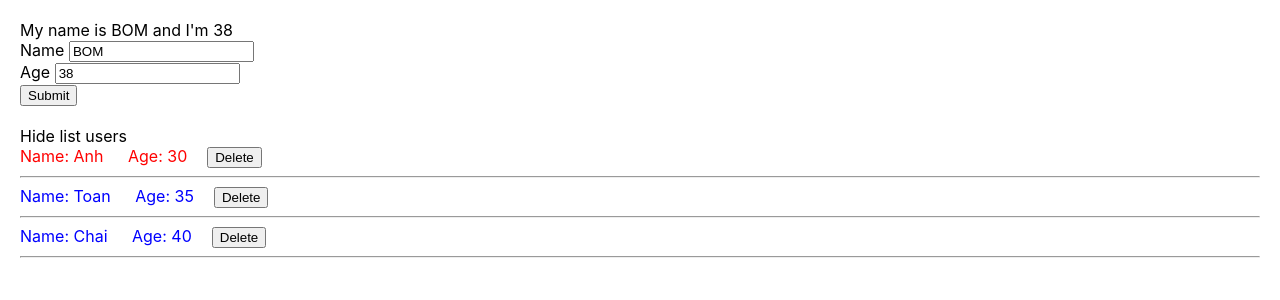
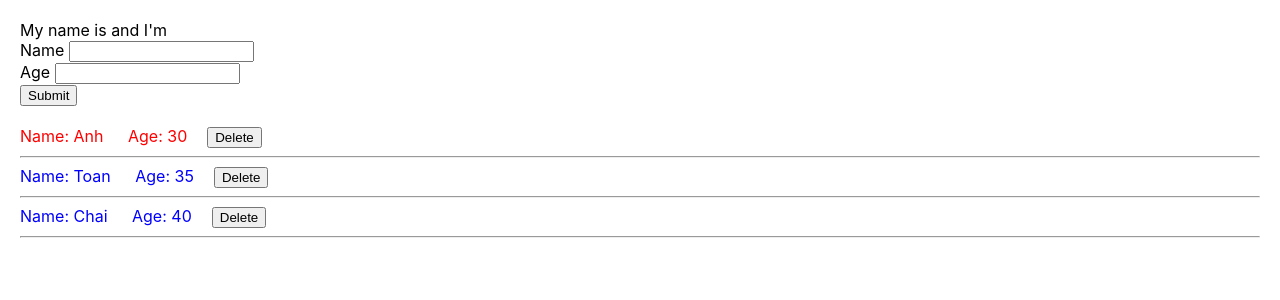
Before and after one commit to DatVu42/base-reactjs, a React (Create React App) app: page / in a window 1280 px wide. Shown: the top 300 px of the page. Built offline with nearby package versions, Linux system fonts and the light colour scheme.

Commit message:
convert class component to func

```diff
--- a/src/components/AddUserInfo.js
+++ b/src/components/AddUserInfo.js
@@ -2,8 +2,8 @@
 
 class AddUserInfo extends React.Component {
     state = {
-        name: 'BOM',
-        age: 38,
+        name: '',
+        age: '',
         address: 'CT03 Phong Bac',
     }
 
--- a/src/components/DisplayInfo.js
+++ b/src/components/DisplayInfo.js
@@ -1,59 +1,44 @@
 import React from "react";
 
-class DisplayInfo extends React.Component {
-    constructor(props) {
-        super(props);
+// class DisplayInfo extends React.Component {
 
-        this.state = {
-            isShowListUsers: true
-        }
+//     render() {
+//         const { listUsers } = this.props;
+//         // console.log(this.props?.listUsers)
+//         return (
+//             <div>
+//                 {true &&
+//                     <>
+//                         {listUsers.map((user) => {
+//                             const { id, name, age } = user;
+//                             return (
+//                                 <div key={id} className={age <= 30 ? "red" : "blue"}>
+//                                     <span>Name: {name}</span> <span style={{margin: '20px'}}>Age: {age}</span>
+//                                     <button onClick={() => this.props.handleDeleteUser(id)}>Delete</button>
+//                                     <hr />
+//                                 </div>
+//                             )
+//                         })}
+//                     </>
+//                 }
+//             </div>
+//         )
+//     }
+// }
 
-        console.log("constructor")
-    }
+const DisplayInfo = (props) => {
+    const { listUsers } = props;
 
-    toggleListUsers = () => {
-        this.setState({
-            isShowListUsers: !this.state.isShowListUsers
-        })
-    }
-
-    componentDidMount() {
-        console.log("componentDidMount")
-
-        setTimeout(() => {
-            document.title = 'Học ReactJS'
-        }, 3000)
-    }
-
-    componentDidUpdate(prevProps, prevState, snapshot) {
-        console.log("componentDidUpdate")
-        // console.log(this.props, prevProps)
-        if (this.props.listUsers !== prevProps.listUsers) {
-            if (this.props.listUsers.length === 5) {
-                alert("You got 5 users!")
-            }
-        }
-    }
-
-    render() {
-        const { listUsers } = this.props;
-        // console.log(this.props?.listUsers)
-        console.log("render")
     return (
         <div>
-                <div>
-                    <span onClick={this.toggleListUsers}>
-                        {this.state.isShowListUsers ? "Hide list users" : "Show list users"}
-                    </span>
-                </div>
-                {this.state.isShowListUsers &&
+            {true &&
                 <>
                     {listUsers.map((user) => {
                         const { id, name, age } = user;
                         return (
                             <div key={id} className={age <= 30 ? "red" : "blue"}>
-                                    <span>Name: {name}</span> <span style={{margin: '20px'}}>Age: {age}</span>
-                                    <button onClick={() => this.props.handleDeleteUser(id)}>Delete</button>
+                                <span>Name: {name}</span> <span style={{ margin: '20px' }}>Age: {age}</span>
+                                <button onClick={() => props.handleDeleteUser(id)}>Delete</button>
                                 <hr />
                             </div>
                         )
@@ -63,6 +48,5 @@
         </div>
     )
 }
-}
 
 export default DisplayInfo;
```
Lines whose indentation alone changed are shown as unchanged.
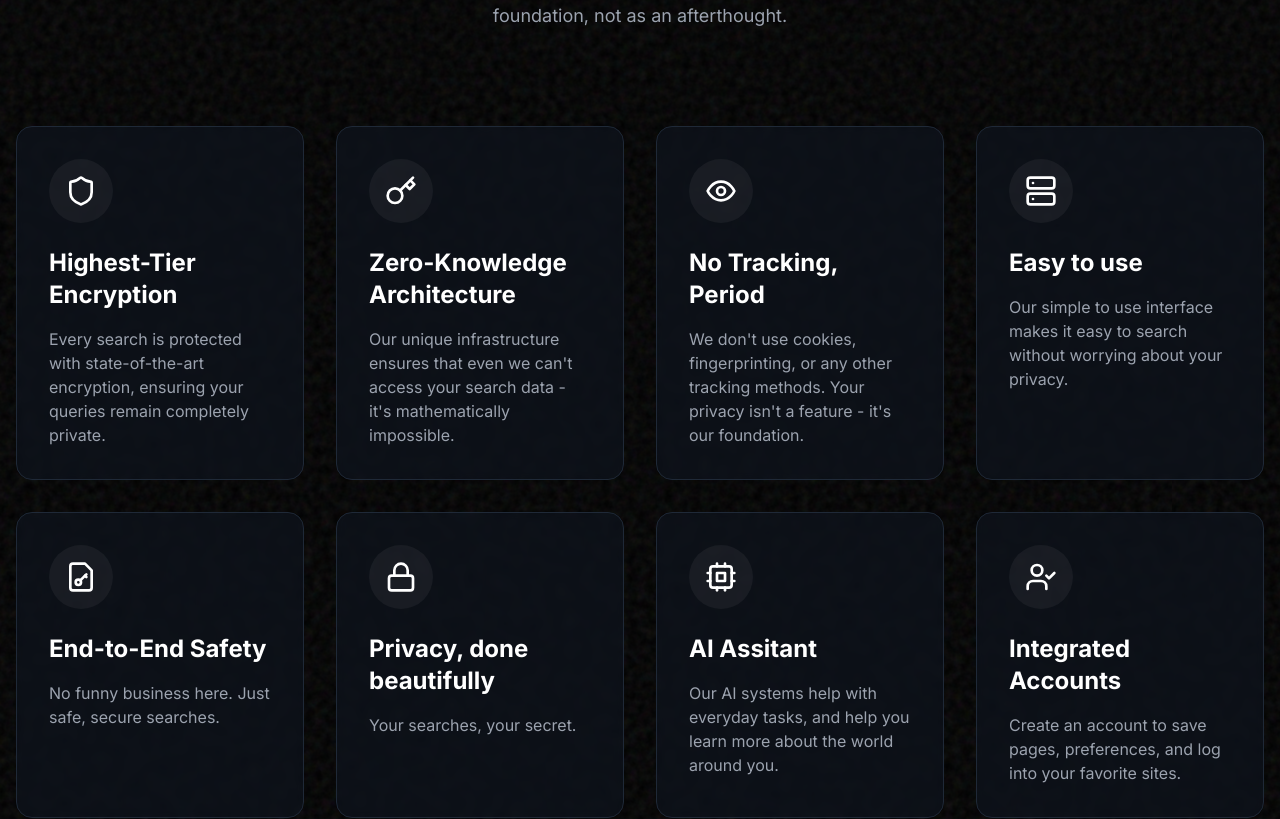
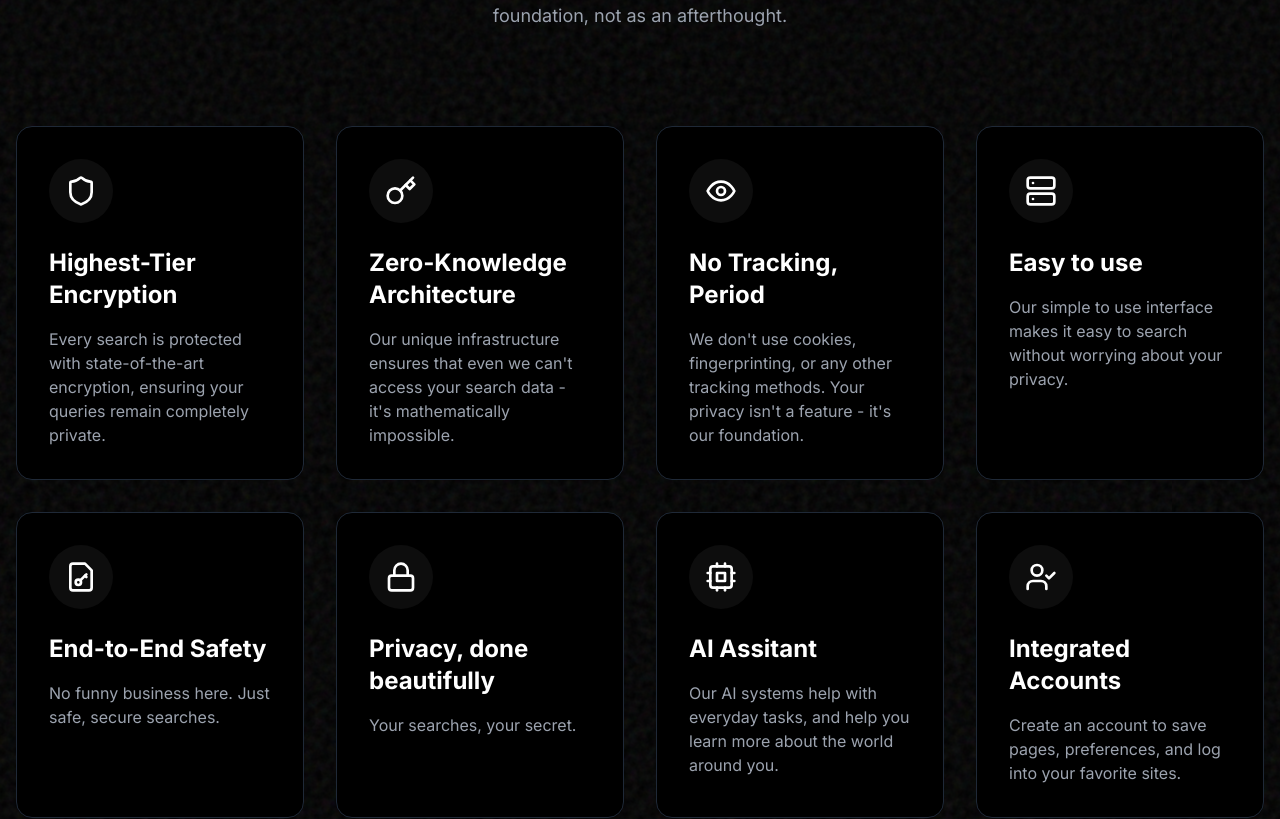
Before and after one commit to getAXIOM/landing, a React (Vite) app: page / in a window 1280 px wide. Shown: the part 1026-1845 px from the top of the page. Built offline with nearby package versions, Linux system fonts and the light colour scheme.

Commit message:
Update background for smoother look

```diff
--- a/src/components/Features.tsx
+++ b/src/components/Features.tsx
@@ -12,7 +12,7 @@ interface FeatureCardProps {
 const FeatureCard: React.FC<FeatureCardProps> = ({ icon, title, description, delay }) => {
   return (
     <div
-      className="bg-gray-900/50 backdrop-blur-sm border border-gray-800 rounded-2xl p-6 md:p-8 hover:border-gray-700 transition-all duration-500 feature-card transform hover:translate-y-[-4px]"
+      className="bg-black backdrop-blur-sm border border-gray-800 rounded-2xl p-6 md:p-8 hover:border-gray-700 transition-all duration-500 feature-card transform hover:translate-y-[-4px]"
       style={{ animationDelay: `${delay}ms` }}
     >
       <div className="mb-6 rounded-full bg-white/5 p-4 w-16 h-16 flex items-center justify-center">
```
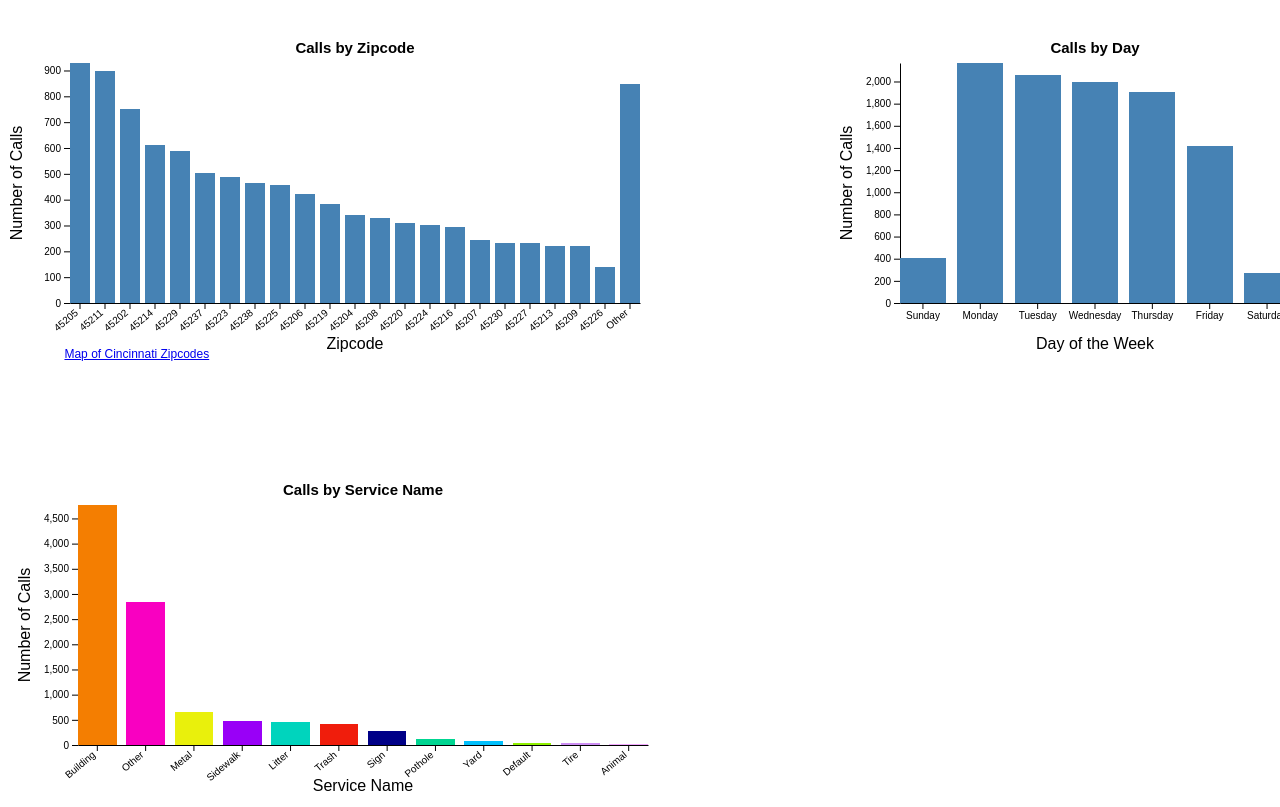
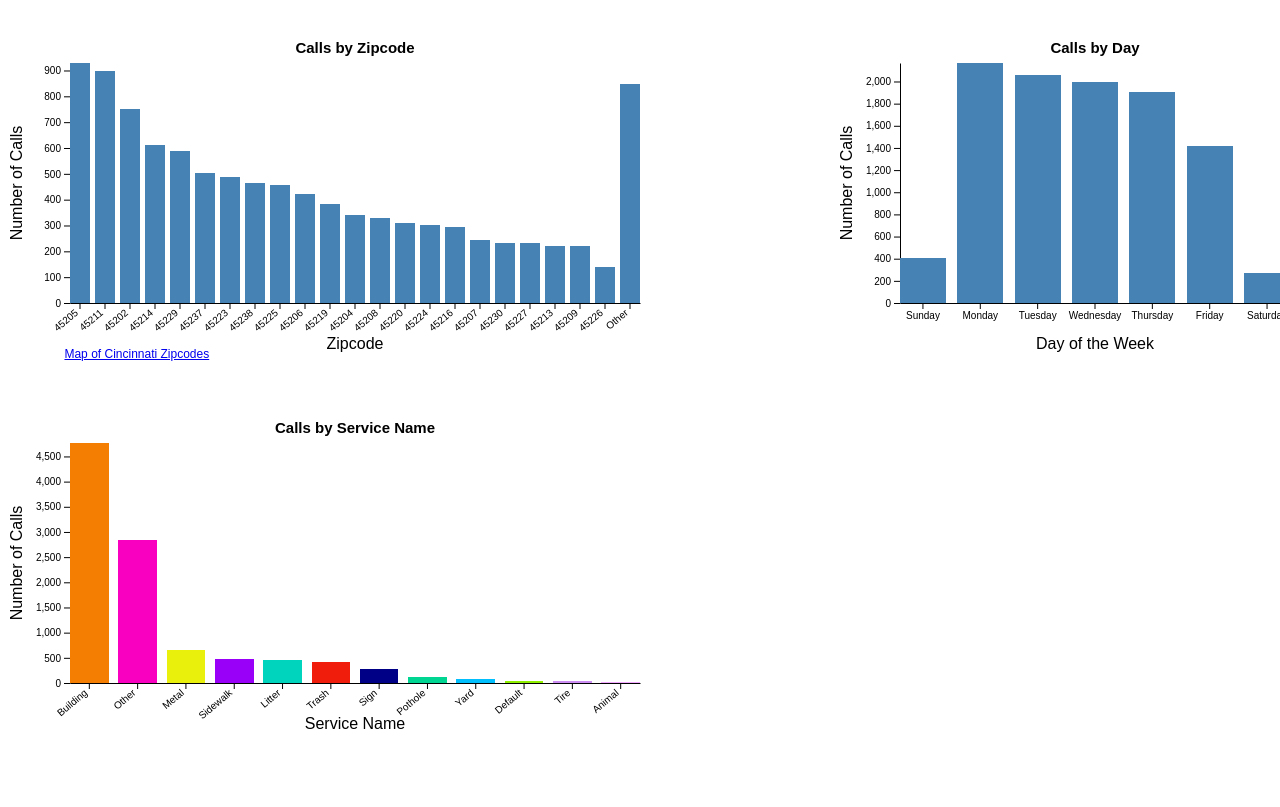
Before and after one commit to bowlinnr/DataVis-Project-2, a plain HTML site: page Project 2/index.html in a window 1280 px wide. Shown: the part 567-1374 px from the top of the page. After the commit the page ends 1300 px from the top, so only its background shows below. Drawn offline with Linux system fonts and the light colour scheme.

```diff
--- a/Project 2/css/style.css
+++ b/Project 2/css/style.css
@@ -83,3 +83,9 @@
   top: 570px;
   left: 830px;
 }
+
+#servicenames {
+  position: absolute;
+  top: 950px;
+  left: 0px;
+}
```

_ _ _ _ _ _ _

TASK PROMPT: Return the material verbatim; the images are not to appear in the copy.

ANSWER TO THE PROBLEM:
Before and after one commit to DatVu42/base-reactjs, a React (Create React App) app: page / in a window 1280 px wide. Shown: the top 300 px of the page. Built offline with nearby package versions, Linux system fonts and the light colour scheme.

Commit message:
convert class component to func

```diff
--- a/src/components/AddUserInfo.js
+++ b/src/components/AddUserInfo.js
@@ -2,8 +2,8 @@
 
 class AddUserInfo extends React.Component {
     state = {
-        name: 'BOM',
-        age: 38,
+        name: '',
+        age: '',
         address: 'CT03 Phong Bac',
     }
 
--- a/src/components/DisplayInfo.js
+++ b/src/components/DisplayInfo.js
@@ -1,59 +1,44 @@
 import React from "react";
 
-class DisplayInfo extends React.Component {
-    constructor(props) {
-        super(props);
+// class DisplayInfo extends React.Component {
 
-        this.state = {
-            isShowListUsers: true
-        }
+//     render() {
+//         const { listUsers } = this.props;
+//         // console.log(this.props?.listUsers)
+//         return (
+//             <div>
+//                 {true &&
+//                     <>
+//                         {listUsers.map((user) => {
+//                             const { id, name, age } = user;
+//                             return (
+//                                 <div key={id} className={age <= 30 ? "red" : "blue"}>
+//                                     <span>Name: {name}</span> <span style={{margin: '20px'}}>Age: {age}</span>
+//                                     <button onClick={() => this.props.handleDeleteUser(id)}>Delete</button>
+//                                     <hr />
+//                                 </div>
+//                             )
+//                         })}
+//                     </>
+//                 }
+//             </div>
+//         )
+//     }
+// }
 
-        console.log("constructor")
-    }
+const DisplayInfo = (props) => {
+    const { listUsers } = props;
 
-    toggleListUsers = () => {
-        this.setState({
-            isShowListUsers: !this.state.isShowListUsers
-        })
-    }
-
-    componentDidMount() {
-        console.log("componentDidMount")
-
-        setTimeout(() => {
-            document.title = 'Học ReactJS'
-        }, 3000)
-    }
-
-    componentDidUpdate(prevProps, prevState, snapshot) {
-        console.log("componentDidUpdate")
-        // console.log(this.props, prevProps)
-        if (this.props.listUsers !== prevProps.listUsers) {
-            if (this.props.listUsers.length === 5) {
-                alert("You got 5 users!")
-            }
-        }
-    }
-
-    render() {
-        const { listUsers } = this.props;
-        // console.log(this.props?.listUsers)
-        console.log("render")
     return (
         <div>
-                <div>
-                    <span onClick={this.toggleListUsers}>
-                        {this.state.isShowListUsers ? "Hide list users" : "Show list users"}
-                    </span>
-                </div>
-                {this.state.isShowListUsers &&
+            {true &&
                 <>
                     {listUsers.map((user) => {
                         const { id, name, age } = user;
                         return (
                             <div key={id} className={age <= 30 ? "red" : "blue"}>
-                                    <span>Name: {name}</span> <span style={{margin: '20px'}}>Age: {age}</span>
-                                    <button onClick={() => this.props.handleDeleteUser(id)}>Delete</button>
+                                <span>Name: {name}</span> <span style={{ margin: '20px' }}>Age: {age}</span>
+                                <button onClick={() => props.handleDeleteUser(id)}>Delete</button>
                                 <hr />
                             </div>
                         )
@@ -63,6 +48,5 @@
         </div>
     )
 }
-}
 
 export default DisplayInfo;
```
Lines whose indentation alone changed are shown as unchanged.
Before and after one commit to getAXIOM/landing, a React (Vite) app: page / in a window 1280 px wide. Shown: the part 1026-1845 px from the top of the page. Built offline with nearby package versions, Linux system fonts and the light colour scheme.

Commit message:
Update background for smoother look

```diff
--- a/src/components/Features.tsx
+++ b/src/components/Features.tsx
@@ -12,7 +12,7 @@ interface FeatureCardProps {
 const FeatureCard: React.FC<FeatureCardProps> = ({ icon, title, description, delay }) => {
   return (
     <div
-      className="bg-gray-900/50 backdrop-blur-sm border border-gray-800 rounded-2xl p-6 md:p-8 hover:border-gray-700 transition-all duration-500 feature-card transform hover:translate-y-[-4px]"
+      className="bg-black backdrop-blur-sm border border-gray-800 rounded-2xl p-6 md:p-8 hover:border-gray-700 transition-all duration-500 feature-card transform hover:translate-y-[-4px]"
       style={{ animationDelay: `${delay}ms` }}
     >
       <div className="mb-6 rounded-full bg-white/5 p-4 w-16 h-16 flex items-center justify-center">
```
Before and after one commit to bowlinnr/DataVis-Project-2, a plain HTML site: page Project 2/index.html in a window 1280 px wide. Shown: the part 567-1374 px from the top of the page. After the commit the page ends 1300 px from the top, so only its background shows below. Drawn offline with Linux system fonts and the light colour scheme.

```diff
--- a/Project 2/css/style.css
+++ b/Project 2/css/style.css
@@ -83,3 +83,9 @@
   top: 570px;
   left: 830px;
 }
+
+#servicenames {
+  position: absolute;
+  top: 950px;
+  left: 0px;
+}
```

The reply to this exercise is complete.